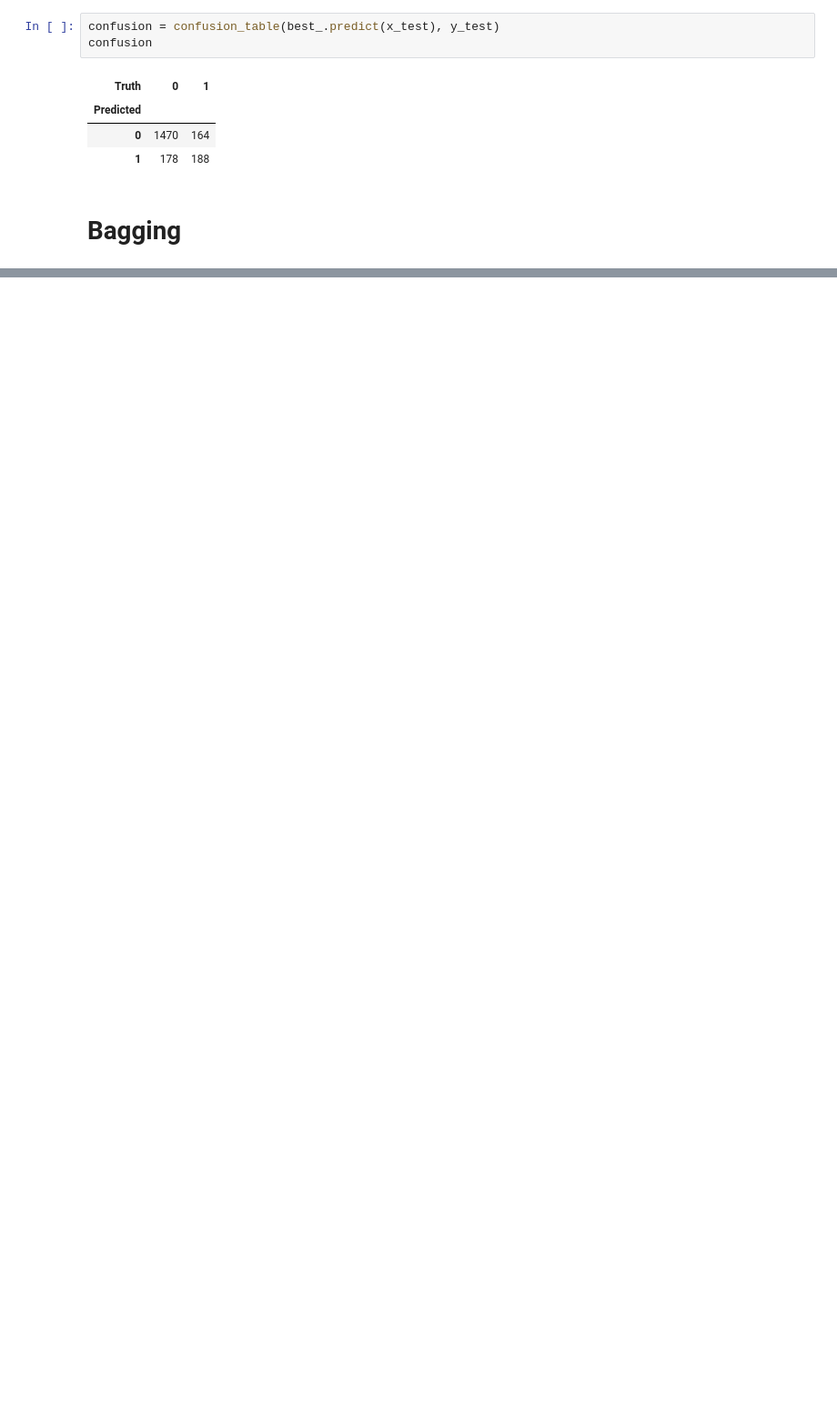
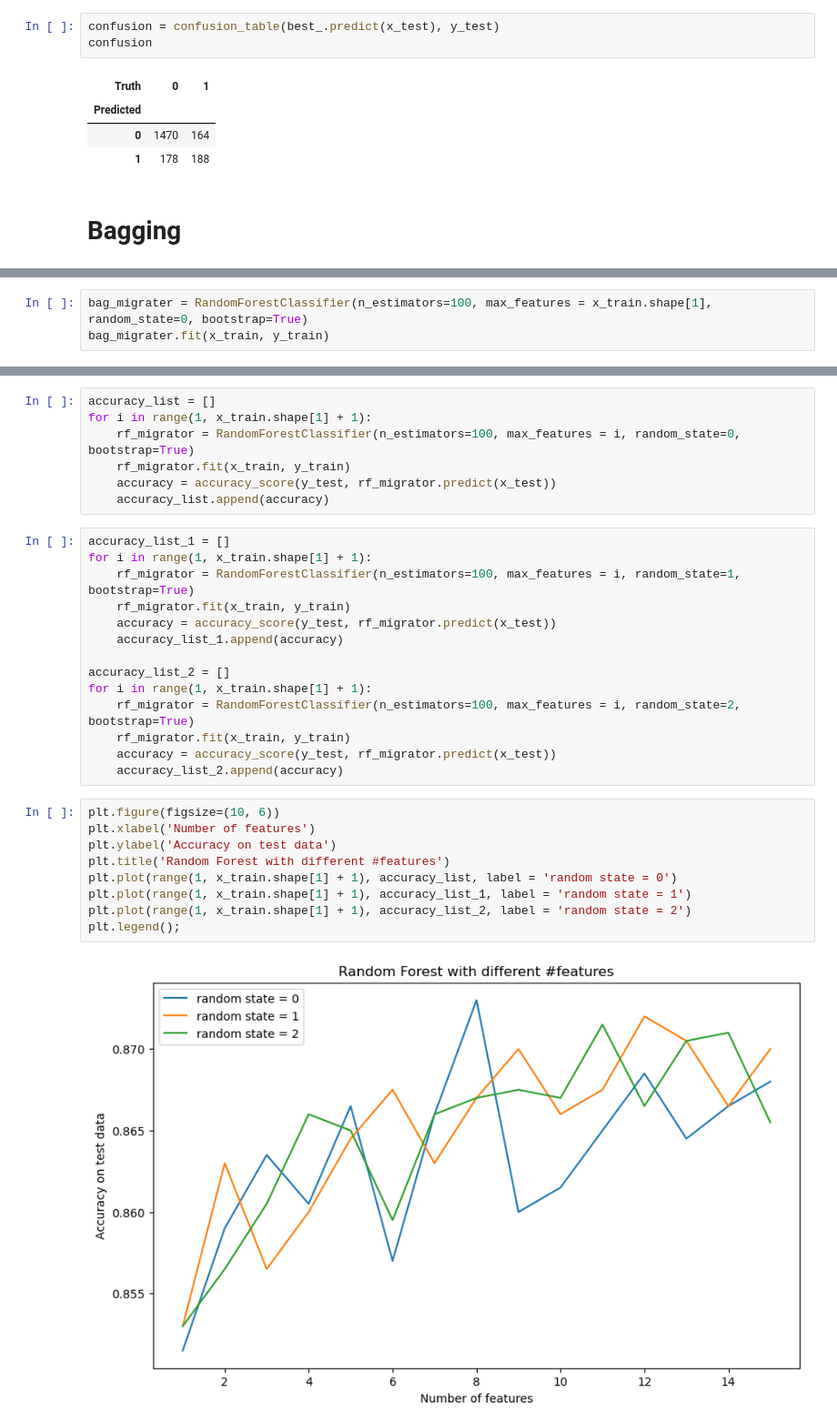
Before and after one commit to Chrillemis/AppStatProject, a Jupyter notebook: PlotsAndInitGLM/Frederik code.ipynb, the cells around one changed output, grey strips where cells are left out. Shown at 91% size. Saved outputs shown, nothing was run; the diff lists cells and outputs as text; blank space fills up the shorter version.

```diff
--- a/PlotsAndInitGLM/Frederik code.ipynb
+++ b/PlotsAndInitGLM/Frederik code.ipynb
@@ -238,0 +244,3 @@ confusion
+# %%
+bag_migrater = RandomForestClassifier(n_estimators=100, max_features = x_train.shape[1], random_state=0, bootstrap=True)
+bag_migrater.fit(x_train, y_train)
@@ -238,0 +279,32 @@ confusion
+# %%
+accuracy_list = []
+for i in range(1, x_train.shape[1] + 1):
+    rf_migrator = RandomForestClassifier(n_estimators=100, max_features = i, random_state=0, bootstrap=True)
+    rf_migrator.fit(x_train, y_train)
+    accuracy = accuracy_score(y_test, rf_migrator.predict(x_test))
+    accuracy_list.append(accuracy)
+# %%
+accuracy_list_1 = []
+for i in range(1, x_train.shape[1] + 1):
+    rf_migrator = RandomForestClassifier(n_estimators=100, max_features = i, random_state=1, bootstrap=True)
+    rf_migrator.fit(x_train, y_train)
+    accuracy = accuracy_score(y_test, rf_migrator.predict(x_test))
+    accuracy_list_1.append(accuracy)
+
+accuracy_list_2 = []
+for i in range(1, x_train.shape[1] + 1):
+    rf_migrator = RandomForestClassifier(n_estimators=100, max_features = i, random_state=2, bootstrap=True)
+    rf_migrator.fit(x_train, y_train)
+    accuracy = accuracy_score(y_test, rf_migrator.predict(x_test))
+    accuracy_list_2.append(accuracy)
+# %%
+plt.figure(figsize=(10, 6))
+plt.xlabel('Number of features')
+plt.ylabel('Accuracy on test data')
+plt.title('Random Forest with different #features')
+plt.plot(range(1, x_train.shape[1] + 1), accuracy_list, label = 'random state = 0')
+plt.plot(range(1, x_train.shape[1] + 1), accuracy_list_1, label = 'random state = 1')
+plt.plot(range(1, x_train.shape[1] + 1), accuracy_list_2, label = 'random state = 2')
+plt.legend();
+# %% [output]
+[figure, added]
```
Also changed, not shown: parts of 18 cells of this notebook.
-------------------------
**WHAT TO WORK ON:** Write down every line of the data above that includes the string "code".

**ANSWER AREA:**
Before and after one commit to Chrillemis/AppStatProject, a Jupyter notebook: PlotsAndInitGLM/Frederik code.ipynb, the cells around one changed output, grey strips where cells are left out. Shown at 91% size. Saved outputs shown, nothing was run; the diff lists cells and outputs as text; blank space fills up the shorter version.
--- a/PlotsAndInitGLM/Frederik code.ipynb
+++ b/PlotsAndInitGLM/Frederik code.ipynb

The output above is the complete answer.